What is wonderful about Oscar is that his plays, his poetry, and his personality have all stood the test of time. As we reach his 165th birthday we continue to be moved by his work and by his own story, and by the essence of his philosophy. As he put it in De Profundis: “With freedom, books, flowers, and the moon, who could not be happy?”
The work you do is utterly essential. Its very nature means that your achievements are rarely made public, and that few people in this country will ever know just how great a debt we all owe you. But for those of us privileged enough to understand something of what you do, the difference you make to our security, our prosperity and to the defence of our values, is both clear and of the utmost importance.
...the Commonwealth has a been a cornerstone of my life for as long as I can remember and I count myself incredibly fortunate to have been able to visit almost every corner of it and to have met so many remarkable people.
I was therefore delighted to learn that your first-ever national charity partner is The Silver Line, of which I am Patron. You will perhaps indulge a proud Patron for taking a moment to praise the work of this wonderful organisation, which provides a 24-hour telephone service for older people who are feeling lonely or isolated. Since its launch in 2013, it has received over 2 million calls – and the support of Saga will help ensure that its vital work can continue.

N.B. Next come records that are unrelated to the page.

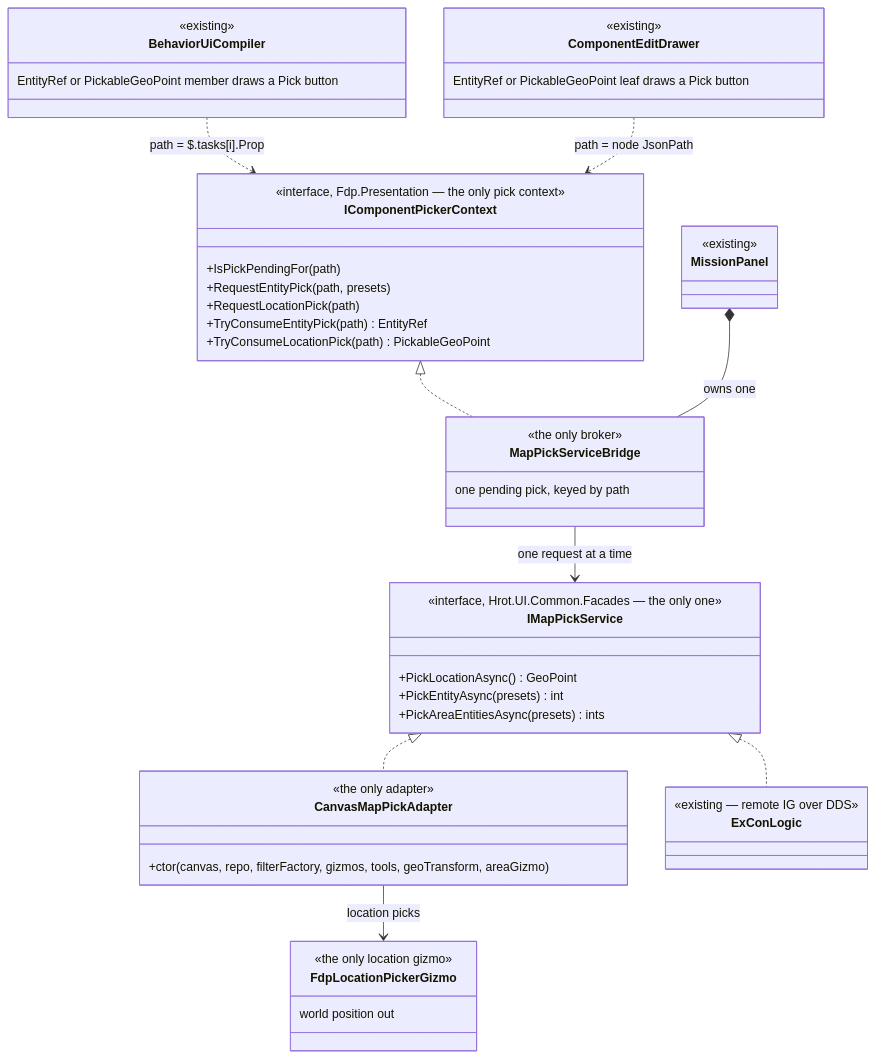
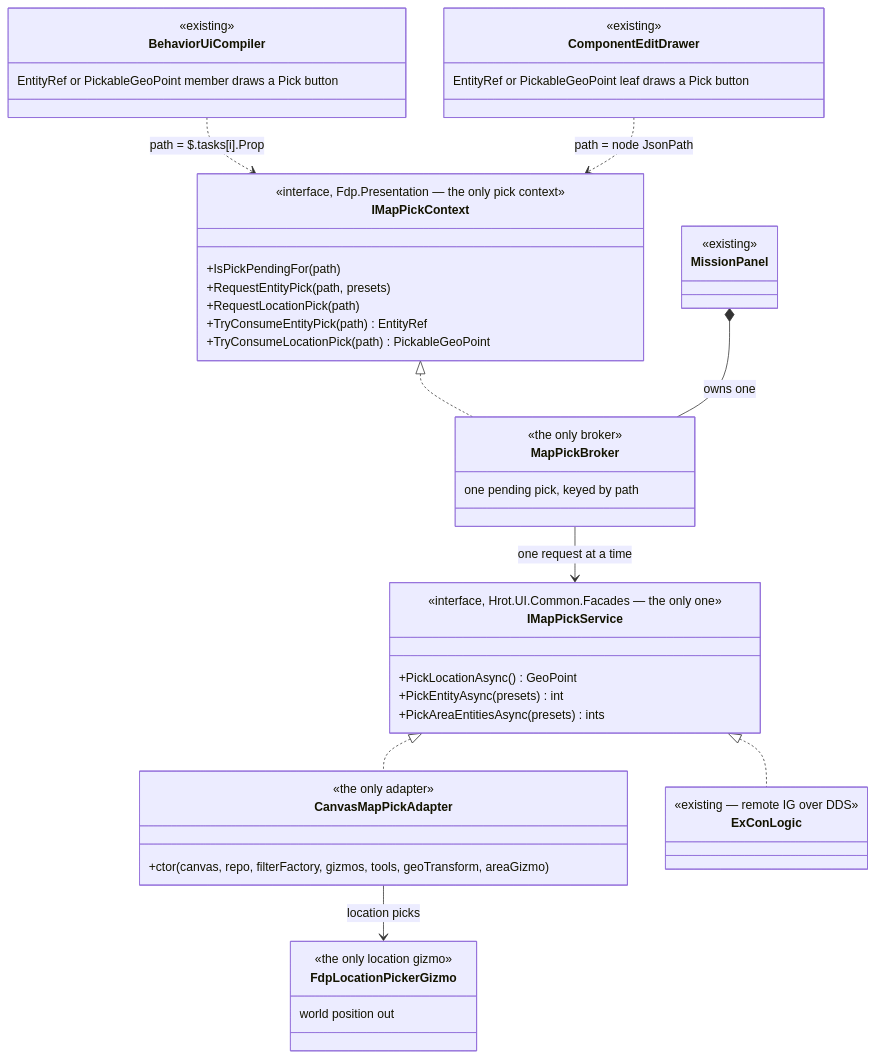
The first of 3 diagrams in docs/blueprints/DESIGN_Map_Picking_Unification.md (pjanec/HROT), drawn with Mermaid before and after one commit. The commit also changed other lines of this file and 31 other files, not shown here.

````diff
--- a/docs/blueprints/DESIGN_Map_Picking_Unification.md
+++ b/docs/blueprints/DESIGN_Map_Picking_Unification.md
@@ -49,51 +49,51 @@
 ```mermaid
 classDiagram
   class IMapPickService {
     <<interface, Hrot.UI.Common.Facades — the only one>>
     +PickLocationAsync() GeoPoint
     +PickEntityAsync(presets) int
     +PickAreaEntitiesAsync(presets) ints
   }
   class CanvasMapPickAdapter {
     <<the only adapter>>
     +ctor(canvas, repo, filterFactory, gizmos, tools, geoTransform, areaGizmo)
   }
   class ExConLogic {
     <<existing — remote IG over DDS>>
   }
   class FdpLocationPickerGizmo {
     <<the only location gizmo>>
     world position out
   }
-  class IComponentPickerContext {
+  class IMapPickContext {
     <<interface, Fdp.Presentation — the only pick context>>
     +IsPickPendingFor(path)
     +RequestEntityPick(path, presets)
     +RequestLocationPick(path)
     +TryConsumeEntityPick(path) EntityRef
     +TryConsumeLocationPick(path) PickableGeoPoint
   }
-  class MapPickServiceBridge {
+  class MapPickBroker {
     <<the only broker>>
     one pending pick, keyed by path
   }
   class MissionPanel {
     <<existing>>
   }
   class BehaviorUiCompiler {
     <<existing>>
     EntityRef or PickableGeoPoint member draws a Pick button
   }
   class ComponentEditDrawer {
     <<existing>>
     EntityRef or PickableGeoPoint leaf draws a Pick button
   }
   IMapPickService <|.. CanvasMapPickAdapter
   IMapPickService <|.. ExConLogic
   CanvasMapPickAdapter --> FdpLocationPickerGizmo : location picks
-  IComponentPickerContext <|.. MapPickServiceBridge
-  MapPickServiceBridge --> IMapPickService : one request at a time
-  MissionPanel *-- MapPickServiceBridge : owns one
-  BehaviorUiCompiler ..> IComponentPickerContext : path = $.tasks[i].Prop
-  ComponentEditDrawer ..> IComponentPickerContext : path = node JsonPath
+  IMapPickContext <|.. MapPickBroker
+  MapPickBroker --> IMapPickService : one request at a time
+  MissionPanel *-- MapPickBroker : owns one
+  BehaviorUiCompiler ..> IMapPickContext : path = $.tasks[i].Prop
+  ComponentEditDrawer ..> IMapPickContext : path = node JsonPath
 ```
````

I’d just like to say thank you to everybody at New Pathways and all the SARC centres throughout the country. I have visited a lot of them so I know what wonderful work you do for the victims of sexual abuse. I don’t know where they would be without you.
I am pleased to be able to join you on this occasion, when I discover to my astonishment that I actually managed to coincide with exactly the same day of the month as 50 years ago when I came. I don’t know about some of you but I find it very hard to know where those 50 years have gone, and whether any of you were here at the time. One or two of you may have been. So for me, perhaps you can imagine, the joy of the moment of walking into this remarkable and famous chapel and hearing this great choir sing that very special hymn was immensely moving and brought several tears to my eyes.
I’m enormously proud to have myself associated with The Prince of Wales Nursing Cadet Scheme and hearing about the plans to expand it is enormously encouraging. And, if I may say so, it is wonderful to see that so many of you already have applied and are interested in doing this particular scheme.
Today we celebrate the incredible imagination and talent of every one of you who sent in a story. Your writing also celebrates the richness and variety of the English language, using what the Anglo-Saxons called ‘the word-hoard’ – your stories sparkle and ignite. And I must add that it has been a fascinating and, as always, a virtually impossible task to choose the winners…
As joint Presidents of Elephant Family, my wife and I really could not be more delighted than to welcome you all here this evening for what is a very special event. And nor could we prouder, I hasten to say, to support this magnificent charity in their devoted efforts to address the much overlooked Asian wildlife crisis through their pioneering work protecting landscapes for the elephants and other wildlife that live within them.